This is the old Assert way:
For your troubles, you get this message, when it fails:
Expected 1337 but was 0
How it Should be:
Which is just syntax, so far, but check out the message when it fails:
contestant.Points should be 1337 but was 0
It might be easy to underestimate how useful this is. Another example, side by side:
Assert.That(map.IndexOfValue("boo"), Is.EqualTo(2)); // -> Expected 2 but was 1 map.IndexOfValue("boo").ShouldBe(2); // -> map.IndexOfValue("boo") should be 2 but was 1
Shouldly uses the code before the ShouldBe statement to report on errors, which makes diagnosing easier.
Read more about Shouldly and it's features at http://docs.shouldly-lib.net/
Getting started with Git and GitHub
- Setting up Git for Windows and connecting to GitHub
- Forking a GitHub repository
- The simple guide to GIT guide
- Open an issue if you encounter a bug or have a suggestion for improvements/features
- Submit documentation improvements by clicking 'Suggest edit' on any docs
Once you're familiar with Git and GitHub, clone the repository and start contributing.
If you need inspiration for which issue to pick up have a look for the Jump-In label on issues which are put on issues which are ready to be picked up by anyone.
Pre-requisites for running on build server
Shouldly uses the source code to make its error messages better.
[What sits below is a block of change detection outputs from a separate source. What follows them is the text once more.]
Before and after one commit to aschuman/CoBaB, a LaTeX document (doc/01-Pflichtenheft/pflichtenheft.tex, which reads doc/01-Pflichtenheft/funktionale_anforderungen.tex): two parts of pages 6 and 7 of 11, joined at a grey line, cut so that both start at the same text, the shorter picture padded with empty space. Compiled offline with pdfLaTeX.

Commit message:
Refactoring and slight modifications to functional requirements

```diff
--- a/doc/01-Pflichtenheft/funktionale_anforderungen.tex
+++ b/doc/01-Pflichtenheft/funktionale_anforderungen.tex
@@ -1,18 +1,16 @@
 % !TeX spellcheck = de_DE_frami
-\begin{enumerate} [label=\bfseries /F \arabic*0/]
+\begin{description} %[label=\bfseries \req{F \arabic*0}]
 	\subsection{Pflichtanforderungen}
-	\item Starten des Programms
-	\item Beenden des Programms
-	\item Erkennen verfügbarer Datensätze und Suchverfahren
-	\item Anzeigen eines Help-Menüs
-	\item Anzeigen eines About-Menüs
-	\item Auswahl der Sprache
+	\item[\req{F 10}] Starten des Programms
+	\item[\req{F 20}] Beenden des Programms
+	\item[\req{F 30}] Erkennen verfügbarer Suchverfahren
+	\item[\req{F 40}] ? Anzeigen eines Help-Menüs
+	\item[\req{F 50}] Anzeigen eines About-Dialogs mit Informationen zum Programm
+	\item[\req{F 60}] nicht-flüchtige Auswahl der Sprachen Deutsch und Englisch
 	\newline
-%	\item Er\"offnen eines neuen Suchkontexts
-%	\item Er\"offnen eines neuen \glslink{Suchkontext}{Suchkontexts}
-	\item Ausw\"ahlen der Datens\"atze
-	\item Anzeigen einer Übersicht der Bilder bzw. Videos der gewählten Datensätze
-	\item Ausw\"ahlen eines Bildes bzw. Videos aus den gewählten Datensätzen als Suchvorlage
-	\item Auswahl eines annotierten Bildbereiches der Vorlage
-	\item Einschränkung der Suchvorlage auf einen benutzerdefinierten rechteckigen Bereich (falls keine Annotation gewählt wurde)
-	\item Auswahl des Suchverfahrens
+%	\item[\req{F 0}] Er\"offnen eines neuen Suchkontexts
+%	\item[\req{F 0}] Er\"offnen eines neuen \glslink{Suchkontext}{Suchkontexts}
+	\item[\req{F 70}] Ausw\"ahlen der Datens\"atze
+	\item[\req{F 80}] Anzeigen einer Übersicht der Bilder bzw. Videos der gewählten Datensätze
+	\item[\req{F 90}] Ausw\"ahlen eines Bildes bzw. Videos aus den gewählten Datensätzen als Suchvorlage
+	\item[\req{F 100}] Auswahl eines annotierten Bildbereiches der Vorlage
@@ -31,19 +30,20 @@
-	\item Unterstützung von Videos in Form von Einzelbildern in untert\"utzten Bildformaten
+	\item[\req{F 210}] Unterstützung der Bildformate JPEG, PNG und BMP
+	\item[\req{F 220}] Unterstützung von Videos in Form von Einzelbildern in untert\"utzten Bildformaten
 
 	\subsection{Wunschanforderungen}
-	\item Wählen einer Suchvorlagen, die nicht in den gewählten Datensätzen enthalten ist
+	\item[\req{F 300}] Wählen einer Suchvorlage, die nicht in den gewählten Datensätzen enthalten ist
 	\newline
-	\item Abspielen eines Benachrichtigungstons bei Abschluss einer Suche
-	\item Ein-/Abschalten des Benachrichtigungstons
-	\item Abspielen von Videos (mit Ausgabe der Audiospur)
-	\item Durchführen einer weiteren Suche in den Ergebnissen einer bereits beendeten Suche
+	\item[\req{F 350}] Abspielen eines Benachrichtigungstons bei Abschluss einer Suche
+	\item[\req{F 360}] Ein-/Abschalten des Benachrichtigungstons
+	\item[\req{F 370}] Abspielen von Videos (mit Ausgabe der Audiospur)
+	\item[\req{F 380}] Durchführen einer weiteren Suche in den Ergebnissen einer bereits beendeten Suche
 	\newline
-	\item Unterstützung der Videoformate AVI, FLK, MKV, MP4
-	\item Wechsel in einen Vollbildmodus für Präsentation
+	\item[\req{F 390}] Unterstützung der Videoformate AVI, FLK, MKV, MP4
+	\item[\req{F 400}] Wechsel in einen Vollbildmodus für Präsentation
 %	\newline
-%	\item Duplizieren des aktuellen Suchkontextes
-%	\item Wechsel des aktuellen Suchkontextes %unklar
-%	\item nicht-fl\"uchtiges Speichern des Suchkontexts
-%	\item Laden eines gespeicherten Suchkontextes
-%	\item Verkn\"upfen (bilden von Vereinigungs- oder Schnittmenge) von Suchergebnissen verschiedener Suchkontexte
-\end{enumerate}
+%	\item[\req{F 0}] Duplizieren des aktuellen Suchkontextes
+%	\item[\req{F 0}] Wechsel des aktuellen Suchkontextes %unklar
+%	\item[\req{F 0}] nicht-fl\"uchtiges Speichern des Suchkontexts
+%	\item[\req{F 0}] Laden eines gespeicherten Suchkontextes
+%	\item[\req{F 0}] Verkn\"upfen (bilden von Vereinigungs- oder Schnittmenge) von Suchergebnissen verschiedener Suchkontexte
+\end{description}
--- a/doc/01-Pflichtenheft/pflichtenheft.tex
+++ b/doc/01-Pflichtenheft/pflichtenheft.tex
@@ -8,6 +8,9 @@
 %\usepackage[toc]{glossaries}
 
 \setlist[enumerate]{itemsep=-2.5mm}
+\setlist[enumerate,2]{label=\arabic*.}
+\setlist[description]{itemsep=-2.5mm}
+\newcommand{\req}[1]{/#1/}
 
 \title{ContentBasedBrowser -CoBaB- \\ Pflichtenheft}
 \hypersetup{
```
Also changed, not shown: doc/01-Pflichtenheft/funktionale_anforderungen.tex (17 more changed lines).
Hence, on the build server you will need to have the "full" pdb files available where the tests are being run.
What is meant by "full" is that when you set up your "release" configuration in Visual Studio and you go to Project Properties > Build > Advanced > Debug, you should set it to "full" rather than "pdb-only".